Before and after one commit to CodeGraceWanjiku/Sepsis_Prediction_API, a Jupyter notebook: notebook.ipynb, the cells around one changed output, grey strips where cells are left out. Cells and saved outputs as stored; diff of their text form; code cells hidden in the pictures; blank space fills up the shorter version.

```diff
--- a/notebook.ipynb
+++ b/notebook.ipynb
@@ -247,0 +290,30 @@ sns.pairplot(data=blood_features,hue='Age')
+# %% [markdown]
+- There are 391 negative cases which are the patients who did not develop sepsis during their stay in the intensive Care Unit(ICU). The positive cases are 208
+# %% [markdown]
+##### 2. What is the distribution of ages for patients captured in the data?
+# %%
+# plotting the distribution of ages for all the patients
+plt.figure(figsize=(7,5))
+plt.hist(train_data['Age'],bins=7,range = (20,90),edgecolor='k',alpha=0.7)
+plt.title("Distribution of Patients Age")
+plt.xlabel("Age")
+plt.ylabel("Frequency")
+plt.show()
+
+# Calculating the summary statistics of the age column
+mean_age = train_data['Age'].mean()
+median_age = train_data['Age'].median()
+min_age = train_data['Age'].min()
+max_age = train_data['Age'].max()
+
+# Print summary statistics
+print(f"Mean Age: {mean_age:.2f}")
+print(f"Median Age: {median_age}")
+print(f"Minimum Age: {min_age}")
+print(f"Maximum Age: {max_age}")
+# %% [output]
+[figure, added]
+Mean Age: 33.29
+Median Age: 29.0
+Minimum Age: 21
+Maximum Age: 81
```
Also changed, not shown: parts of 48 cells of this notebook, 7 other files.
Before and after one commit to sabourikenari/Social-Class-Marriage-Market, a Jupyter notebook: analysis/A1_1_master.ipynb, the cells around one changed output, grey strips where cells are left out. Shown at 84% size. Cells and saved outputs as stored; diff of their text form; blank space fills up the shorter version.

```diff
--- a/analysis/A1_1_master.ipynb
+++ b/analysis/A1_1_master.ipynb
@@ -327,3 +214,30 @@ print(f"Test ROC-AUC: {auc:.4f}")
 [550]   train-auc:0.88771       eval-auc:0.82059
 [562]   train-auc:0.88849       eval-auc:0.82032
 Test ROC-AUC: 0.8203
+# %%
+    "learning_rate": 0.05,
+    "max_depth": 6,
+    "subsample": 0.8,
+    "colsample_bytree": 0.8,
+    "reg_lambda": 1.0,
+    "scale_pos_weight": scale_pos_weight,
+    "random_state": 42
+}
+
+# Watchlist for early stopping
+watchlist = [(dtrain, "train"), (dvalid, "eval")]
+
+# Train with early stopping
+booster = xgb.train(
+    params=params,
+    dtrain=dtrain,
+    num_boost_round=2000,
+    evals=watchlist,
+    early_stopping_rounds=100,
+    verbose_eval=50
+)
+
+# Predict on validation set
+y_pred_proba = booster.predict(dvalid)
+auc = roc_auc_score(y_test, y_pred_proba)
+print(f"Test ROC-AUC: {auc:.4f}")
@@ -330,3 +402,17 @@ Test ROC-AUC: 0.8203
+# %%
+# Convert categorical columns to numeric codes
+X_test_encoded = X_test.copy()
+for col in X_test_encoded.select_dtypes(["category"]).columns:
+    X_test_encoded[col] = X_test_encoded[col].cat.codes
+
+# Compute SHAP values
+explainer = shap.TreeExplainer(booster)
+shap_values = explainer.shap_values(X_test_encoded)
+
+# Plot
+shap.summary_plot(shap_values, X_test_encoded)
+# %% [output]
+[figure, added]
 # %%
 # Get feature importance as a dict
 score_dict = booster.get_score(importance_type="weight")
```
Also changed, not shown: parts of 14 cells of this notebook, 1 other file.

--- What is expected ---
Write out exactly the lines from the start of the material through the line with "Also changed, not shown: parts of 48". No other output is expected.

--- Response to the exercise ---
Before and after one commit to CodeGraceWanjiku/Sepsis_Prediction_API, a Jupyter notebook: notebook.ipynb, the cells around one changed output, grey strips where cells are left out. Cells and saved outputs as stored; diff of their text form; code cells hidden in the pictures; blank space fills up the shorter version.

```diff
--- a/notebook.ipynb
+++ b/notebook.ipynb
@@ -247,0 +290,30 @@ sns.pairplot(data=blood_features,hue='Age')
+# %% [markdown]
+- There are 391 negative cases which are the patients who did not develop sepsis during their stay in the intensive Care Unit(ICU). The positive cases are 208
+# %% [markdown]
+##### 2. What is the distribution of ages for patients captured in the data?
+# %%
+# plotting the distribution of ages for all the patients
+plt.figure(figsize=(7,5))
+plt.hist(train_data['Age'],bins=7,range = (20,90),edgecolor='k',alpha=0.7)
+plt.title("Distribution of Patients Age")
+plt.xlabel("Age")
+plt.ylabel("Frequency")
+plt.show()
+
+# Calculating the summary statistics of the age column
+mean_age = train_data['Age'].mean()
+median_age = train_data['Age'].median()
+min_age = train_data['Age'].min()
+max_age = train_data['Age'].max()
+
+# Print summary statistics
+print(f"Mean Age: {mean_age:.2f}")
+print(f"Median Age: {median_age}")
+print(f"Minimum Age: {min_age}")
+print(f"Maximum Age: {max_age}")
+# %% [output]
+[figure, added]
+Mean Age: 33.29
+Median Age: 29.0
+Minimum Age: 21
+Maximum Age: 81
```
Also changed, not shown: parts of 48 cells of this notebook, 7 other files.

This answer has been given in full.